Q&A: Calling a Fool a Fool

Calling a Fool a Fool

Question

In Psalm 14:1 God says that only a fool won’t believe in him. But in Matthew 5:22 the Bible says we shouldn’t call anyone a fool. I don’t get it? Don’t these verses conflict with one another?

Answer

Psalm 14:1: The fool says in his heart, “There is no God.” They are corrupt, they do abominable deeds; there is none who does good.

Matthew 5:22: But I say to you that everyone who is angry with his brother will be liable to judgment; whoever insults his brother will be liable to the council; and whoever says, ‘You fool!’ will be liable to the hell of fire.

The context of Psalm 14:1 concerns a sinner who doesn’t believe there is a God (cf. Psa. 53:1). We know they are sinners as the verse also includes the phrase, “They are corrupt, they do abominable deeds; there is none who does good.” And Paul’s uses the greater context of Psalm 14:1-3,

The fool says in his heart, “There is no God.” They are corrupt, they do abominable deeds; there is none who does good. The Lord looks down from heaven on the children of man, to see if there are any who understand, who seek after God. They have all turned aside; together they have become corrupt; there is none who does good, not even one.

to describe sinners (Rom. 3:9) in Romans 3:10-12,

as it is written: “None is righteous, no, not one; no one understands; no one seeks for God. All have turned aside; together they have become worthless; no one does good, not even one.”

So, the context of both sets of verses concerns sinners. And both the author of the Psalm and Paul are speaking of literal facts. As compared to God’s will, sinners do not do good; they don’t seek after God: they are worthless; and they are corrupt (cf. Rom. 8:7-8). However, there is not even a hint or allusion of malice or anger in either text. But with Matthew 5:22-26, the context of calling someone a fool is unrighteous anger. The verse even mentions anger within it. So, we are speaking of two entirely different situations in Psalm 14:1 and Matthew 5:22: one concerns known facts and the other unrighteous anger.

Also, we should recognize the two different types of anger – righteous (Eph. 4:26) and unrighteous (Jas. 1:20; cf. Matt. 5:22). Even Jesus himself called numerous people fools in Matthew 23:17 where he of the scribes and Pharisees, “You blind fools! For which is greater, the gold or the temple that has made the gold sacred?” In context, Jesus was righteously angry and delivered seven woes upon his enemies - not his brothers, but the enemies of God (Matt. 23:13, 15, 16, 23, 25, 27, 29). Jesus wasn’t sinning (Heb. 4:15). When God is angry with someone, he is always just in his anger (cf. Matt. 21:12-13; Mark 3:5; 11:15-18; John 2:13-17).

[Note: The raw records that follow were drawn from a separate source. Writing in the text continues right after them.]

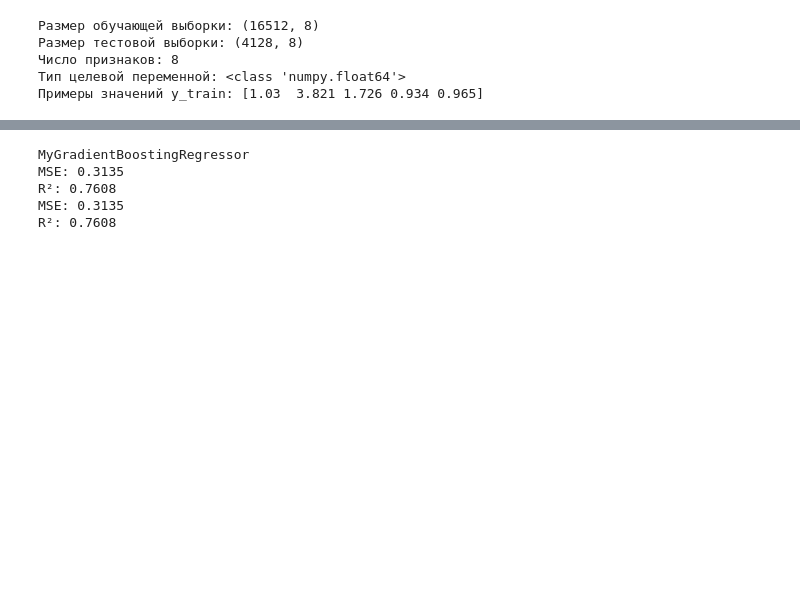
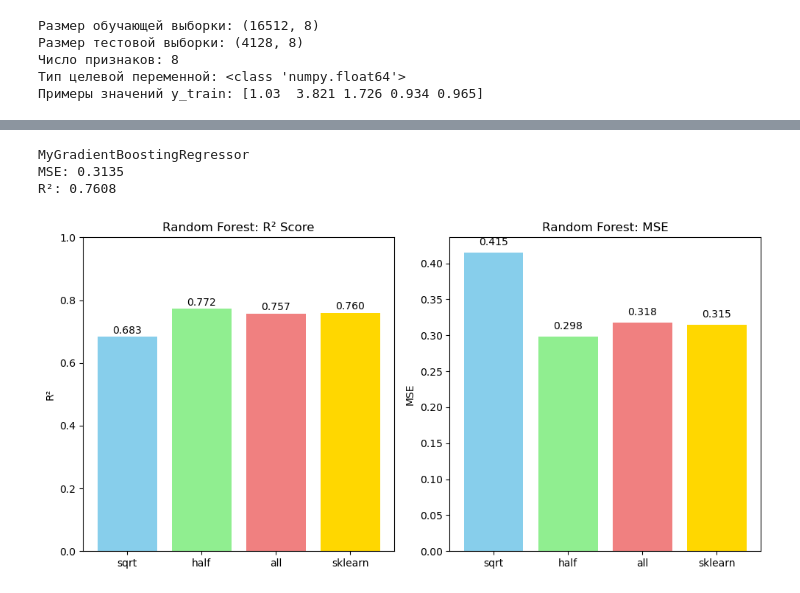
Before and after one commit to Kabanya/ml_and_risk_management, a Jupyter notebook: Lesson_04_Ensembles/Lesson_04_Ensembles_.ipynb, the cells around one changed output, grey strips where cells are left out. Saved outputs shown, nothing was run; the diff lists cells and outputs as text; code cells hidden in the pictures; blank space fills up the shorter version.

```diff
--- a/Lesson_04_Ensembles/Lesson_04_Ensembles_.ipynb
+++ b/Lesson_04_Ensembles/Lesson_04_Ensembles_.ipynb
@@ -1223,6 +1225,6 @@ MSE: 0.3145
 # %%
 print(f"\nMyGradientBoostingRegressor")
-my_gb = MyGradientBoostingRegressor(
+my_gb = MyGBDTRegressor(
   n_estimators=100,
   learning_rate=0.1,
   max_depth=3,
@@ -1237,86 +1239,33 @@ gb_r2 = r2_score(y_test, gb_pred)
 
 print(f"MSE: {gb_mse:.4f}")
 print(f"R²: {gb_r2:.4f}")
-gb_r2 = r2_score(y_test, gb_pred)
-
-print(f"MSE: {gb_mse:.4f}")
-print(f"R²: {gb_r2:.4f}")
 # %% [output]
 MyGradientBoostingRegressor
 MSE: 0.3135
 R²: 0.7608
-MSE: 0.3135
-R²: 0.7608
 # %%
-
 plt.figure(figsize=(15, 5))
 # R² для разных стратегий
 plt.subplot(1, 3, 1)
 strategies_full = list(rf_results.keys()) + ['sklearn']
 r2_values = [rf_results[s]['R2'] for s in rf_results.keys()] + [sklearn_r2]
 bars = plt.bar(strategies_full, r2_values, color=['skyblue', 'lightgreen', 'lightcoral', 'gold'])
 plt.title('Random Forest: R² Score')
 plt.ylabel('R²')
 plt.ylim(0, 1)
 for i, v in enumerate(r2_values):
   plt.text(i, v + 0.01, f'{v:.3f}', ha='center')
 
 # MSE для разных стратегий
 plt.subplot(1, 3, 2)
 mse_values = [rf_results[s]['MSE'] for s in rf_results.keys()] + [sklearn_mse]
 bars = plt.bar(strategies_full, mse_values, color=['skyblue', 'lightgreen', 'lightcoral', 'gold'])
 plt.title('Random Forest: MSE')
 plt.ylabel('MSE')
 for i, v in enumerate(mse_values):
   plt.text(i, v + 0.01, f'{v:.3f}', ha='center')
 
 plt.tight_layout()
 plt.show()
-
-print(f"{'Модель':<30} {'MSE':<8} {'MAE':<8} {'R²':<8}")
-print("-" * 54)
-
-n_features = X_train.shape[1]
-print(f"Общее число фичей: {n_features}")
-print(f"sqrt({n_features}) = {int(np.ceil(np.sqrt(n_features)))}")
-print(f"half of {n_features} = {int(np.ceil(n_features * 0.5))}")
-print(f"all = {n_features}")
-
-print(f"\nВыводы:")
-print(f"- Стратегия 'sqrt' использует {int(np.ceil(np.sqrt(n_features)))} фичей на дерево")
-print(f"- Стратегия 'half' использует {int(np.ceil(n_features * 0.5))} фичей на дерево")
-print(f"- Стратегия 'all' использует все {n_features} фичей на дерево")
-
-print(f"\nКоличество деревьев в MyGradientBoostingRegressor")
-# n_trees_list = [10, 25, 50, 100, 1000, 2500]
-n_trees_list = [10, 25, 50, 100, 250]
-tree_results = {}
-
-for n_trees in n_trees_list:
-  print(f"\n--- MyGradientBoostingRegressor с {n_trees} деревьями ---")
-
-  my_gb = MyGradientBoostingRegressor(
-    n_estimators=n_trees,
-    learning_rate=0.1,
-    max_depth=3,
-    min_samples_leaf=1,
-    random_state=42,
-    categorical_features=categorical_features
-  )
-  my_gb.fit(X_train, y_train)
-  y_pred = my_gb.predict(X_test)
-
-  r2 = r2_score(y_test, y_pred)
-  tree_results[n_trees] = r2
-  print(f"R²: {r2:.4f}")
-
-# График влияния количества деревьев
-plt.figure(figsize=(8, 6))
-plt.plot(list(tree_results.keys()), list(tree_results.values()), 'o-', linewidth=2, markersize=8)
-plt.title('Влияние количества деревьев на качество MyGradientBoostingRegressor')
-plt.xlabel('Количество деревьев')
-plt.ylabel('R² Score')
-plt.grid(True, alpha=0.3)
-for n_trees, r2 in tree_results.items():
-  plt.annotate(f'{r2:.3f}', (n_trees, r2), textcoords="offset points", xytext=(0,10), ha='center')
-plt.show()
+# %% [output]
+[figure, added]
```
Also changed, not shown: parts of 28 cells of this notebook.
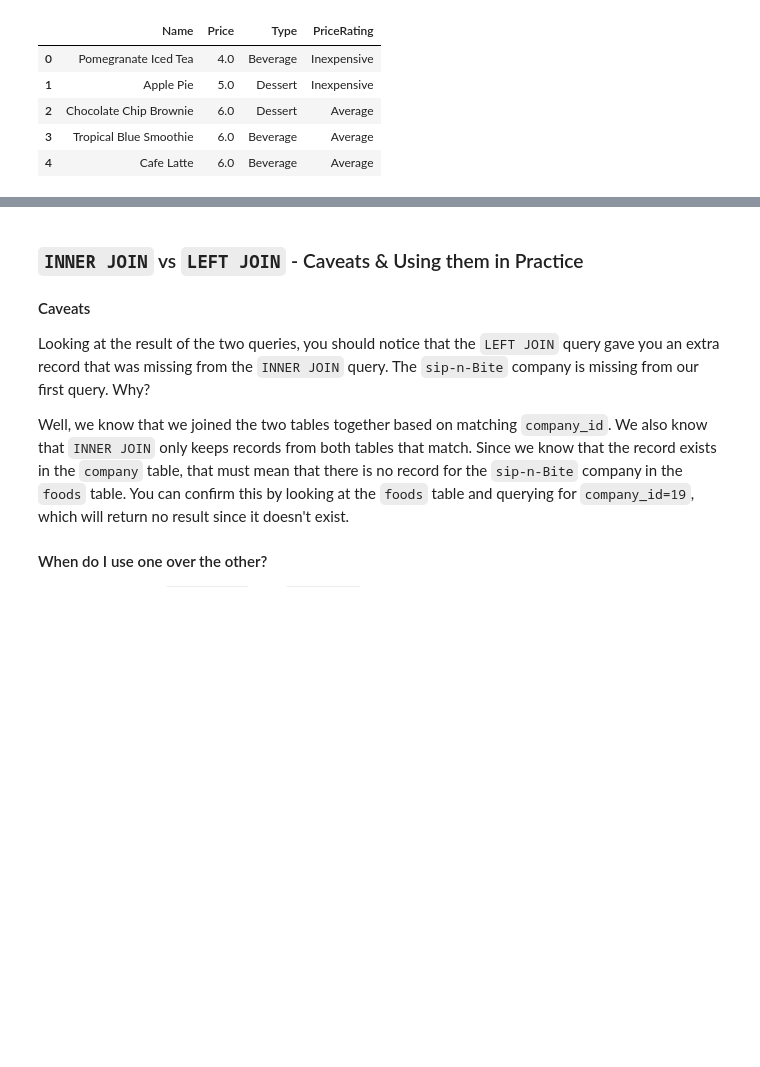
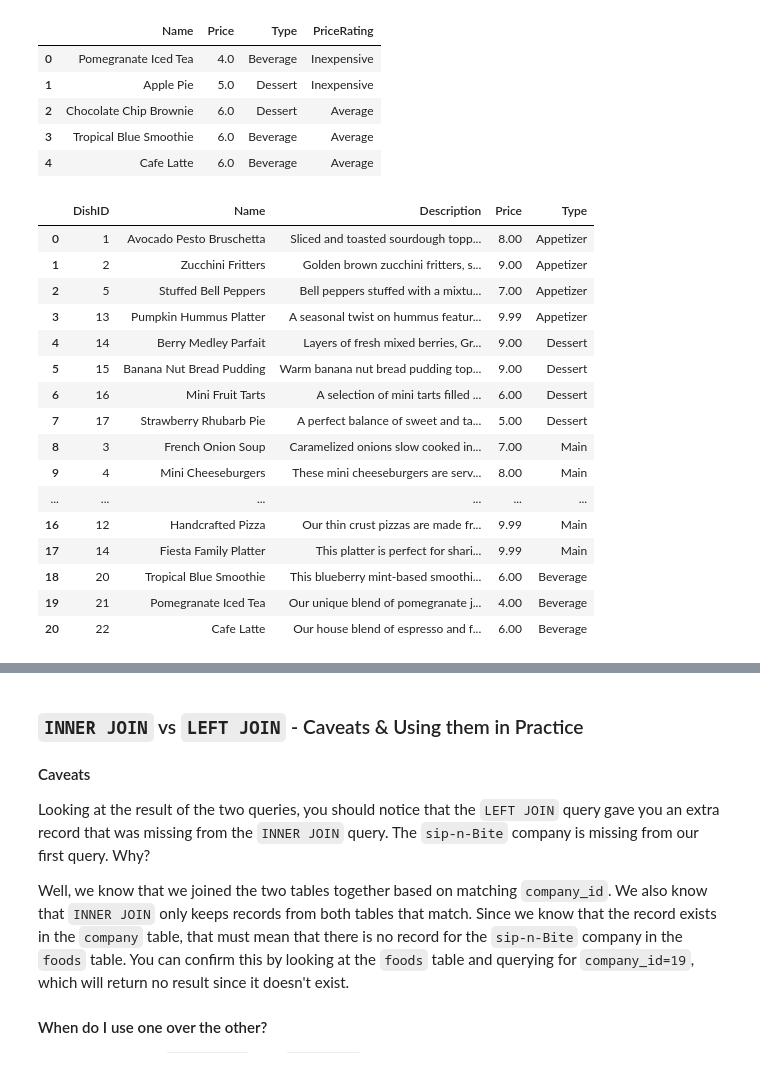
Before and after one commit to freestackinitiative/coop_sql_notebooks, a Jupyter notebook: COOP_SQL_102.ipynb, the cells around one changed output, grey strips where cells are left out. Cells and saved outputs as stored; diff of their text form; code cells hidden in the pictures; blank space fills up the shorter version.

```diff
--- a/COOP_SQL_102.ipynb
+++ b/COOP_SQL_102.ipynb
@@ -245,3 +254,31 @@ LIMIT 5
 | 2 | Chocolate Chip Brownie | 6.0 | Dessert | Average |
 | 3 | Tropical Blue Smoothie | 6.0 | Beverage | Average |
 | 4 | Cafe Latte | 6.0 | Beverage | Average |
+# %%
+%%sql
+
+SELECT *
+FROM NewDishes
+WHERE Type IN ('Appetizer', 'Dessert')
+UNION
+SELECT *
+FROM Dishes
+WHERE Type IN ('Main', 'Beverage')
+# %% [output]
+|  | DishID | Name | Description | Price | Type |
+| 0 | 1 | Avocado Pesto Bruschetta | Sliced and toasted sourdough topp... | 8.00 | Appetizer |
+| 1 | 2 | Zucchini Fritters | Golden brown zucchini fritters, s... | 9.00 | Appetizer |
+| 2 | 5 | Stuffed Bell Peppers | Bell peppers stuffed with a mixtu... | 7.00 | Appetizer |
+| 3 | 13 | Pumpkin Hummus Platter | A seasonal twist on hummus featur... | 9.99 | Appetizer |
+| 4 | 14 | Berry Medley Parfait | Layers of fresh mixed berries, Gr... | 9.00 | Dessert |
+| 5 | 15 | Banana Nut Bread Pudding | Warm banana nut bread pudding top... | 9.00 | Dessert |
+| 6 | 16 | Mini Fruit Tarts | A selection of mini tarts filled ... | 6.00 | Dessert |
+| 7 | 17 | Strawberry Rhubarb Pie | A perfect balance of sweet and ta... | 5.00 | Dessert |
+| 8 | 3 | French Onion Soup | Caramelized onions slow cooked in... | 7.00 | Main |
+| 9 | 4 | Mini Cheeseburgers | These mini cheeseburgers are serv... | 8.00 | Main |
+| ... | ... | ... | ... | ... | ... |
+| 16 | 12 | Handcrafted Pizza | Our thin crust pizzas are made fr... | 9.99 | Main |
+| 17 | 14 | Fiesta Family Platter | This platter is perfect for shari... | 9.99 | Main |
+| 18 | 20 | Tropical Blue Smoothie | This blueberry mint-based smoothi... | 6.00 | Beverage |
+| 19 | 21 | Pomegranate Iced Tea | Our unique blend of pomegranate j... | 4.00 | Beverage |
+| 20 | 22 | Cafe Latte | Our house blend of espresso and f... | 6.00 | Beverage |
```
Also changed, not shown: parts of 6 cells of this notebook, 6 other files.
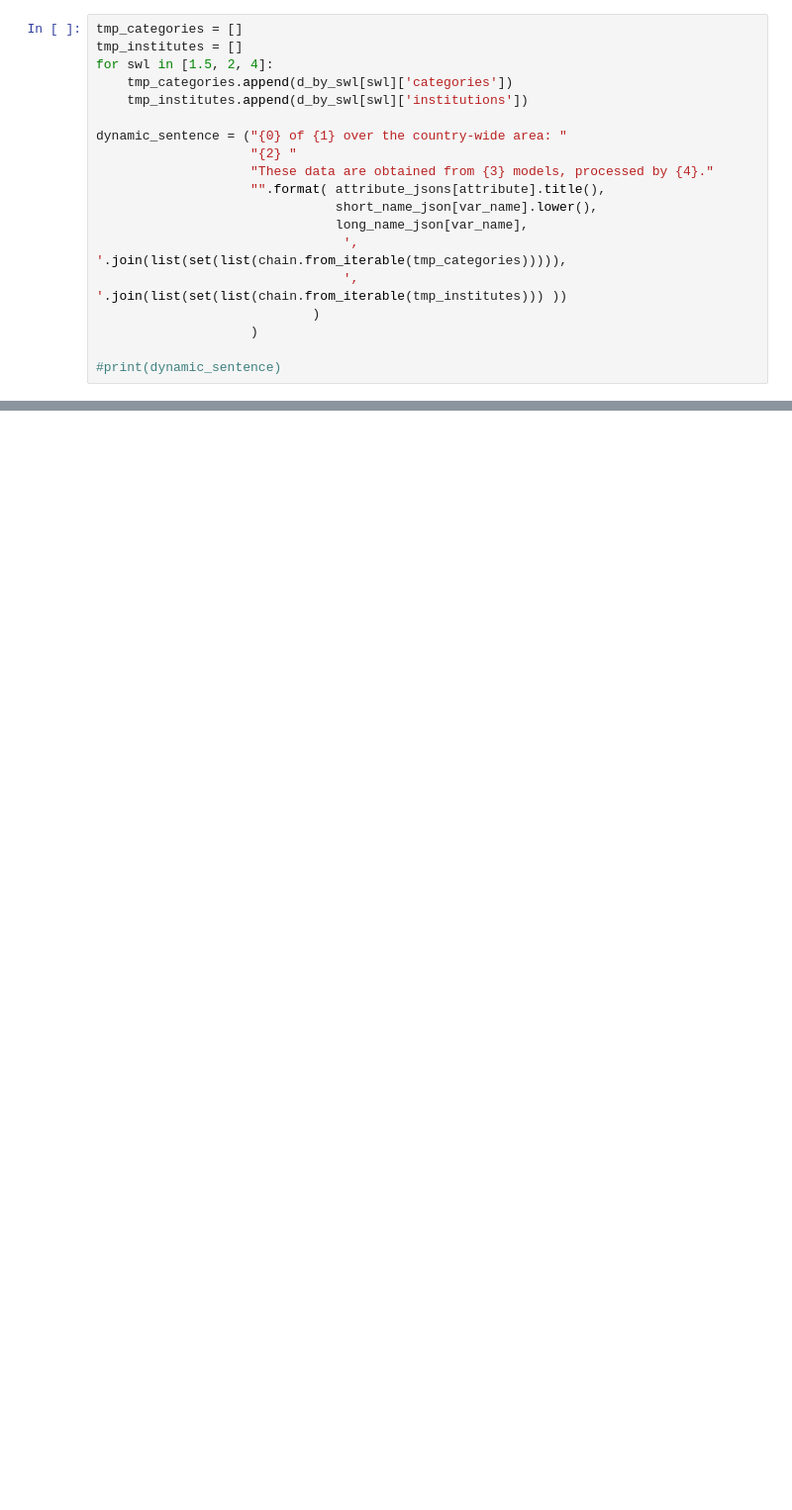
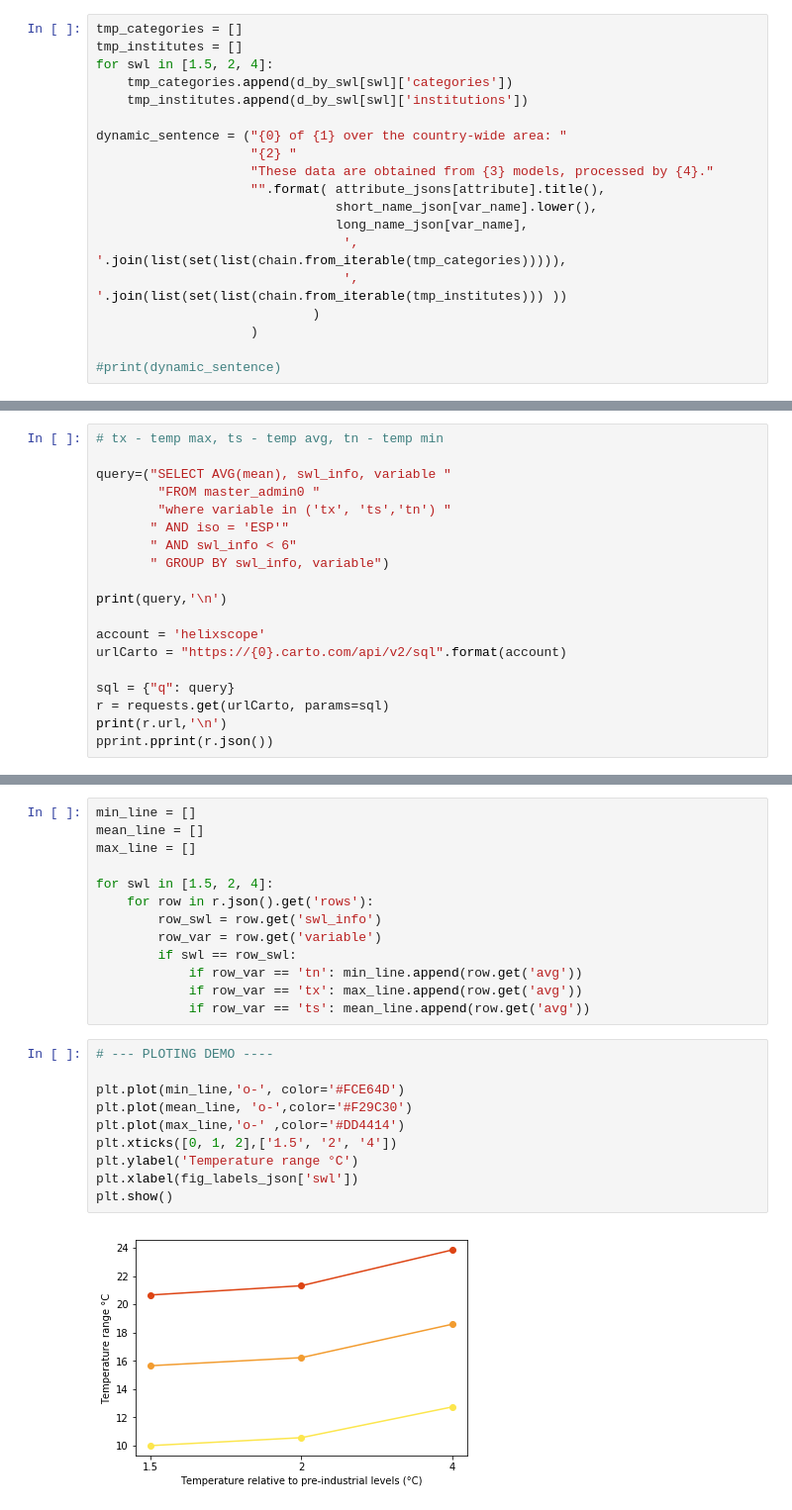
Before and after one commit to Vizzuality/helix-scope-data, a Jupyter notebook: work/backend_examples.ipynb, the cells around one changed output, grey strips where cells are left out. Shown at 99% size. Saved outputs shown, nothing was run; the diff lists cells and outputs as text; blank space fills up the shorter version.

```diff
--- a/work/backend_examples.ipynb
+++ b/work/backend_examples.ipynb
@@ -1366,0 +1397,19 @@ Standard Deviation of average monthly maximum temperature over the country-wide
+# %%
+# tx - temp max, ts - temp avg, tn - temp min
+
+query=("SELECT AVG(mean), swl_info, variable "
+        "FROM master_admin0 "
+        "where variable in ('tx', 'ts','tn') "
+       " AND iso = 'ESP'"
+       " AND swl_info < 6"
+       " GROUP BY swl_info, variable")
+
+print(query,'\n')
+
+account = 'helixscope'
+urlCarto = "https://{0}.carto.com/api/v2/sql".format(account)
+
+sql = {"q": query}
+r = requests.get(urlCarto, params=sql)
+print(r.url,'\n')
+pprint.pprint(r.json())
@@ -1367 +1435,26 @@ Standard Deviation of average monthly maximum temperature over the country-wide
+# %%
+min_line = []
+mean_line = []
+max_line = []
+
+for swl in [1.5, 2, 4]:
+    for row in r.json().get('rows'):
+        row_swl = row.get('swl_info')
+        row_var = row.get('variable')
+        if swl == row_swl:
+            if row_var == 'tn': min_line.append(row.get('avg'))
+            if row_var == 'tx': max_line.append(row.get('avg'))
+            if row_var == 'ts': mean_line.append(row.get('avg'))
+# %%
+# --- PLOTING DEMO ----
+
+plt.plot(min_line,'o-', color='#FCE64D')
+plt.plot(mean_line, 'o-',color='#F29C30')
+plt.plot(max_line,'o-' ,color='#DD4414')
+plt.xticks([0, 1, 2],['1.5', '2', '4'])
+plt.ylabel('Temperature range °C')
+plt.xlabel(fig_labels_json['swl'])
+plt.show()
+# %% [output]
+[figure, added]
 # %% [markdown]
```
Also changed, not shown: parts of 19 cells of this notebook, 1 other file.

Lastly, notice that within the greater context of Matthew 5:21-26, Jesus used the word “brother” four times. Someone who does not believe in God is not our brother.

So, God is not wrong – and we aren’t either – for calling someone who is not our brother a fool when it is true and not in unrighteous anger.

Answer by Dr. Joseph R. Nally, Jr.

Dr. Joseph R. Nally, Jr., D.D., M.Div. is the Theological Editor at Third Millennium Ministries (Thirdmill).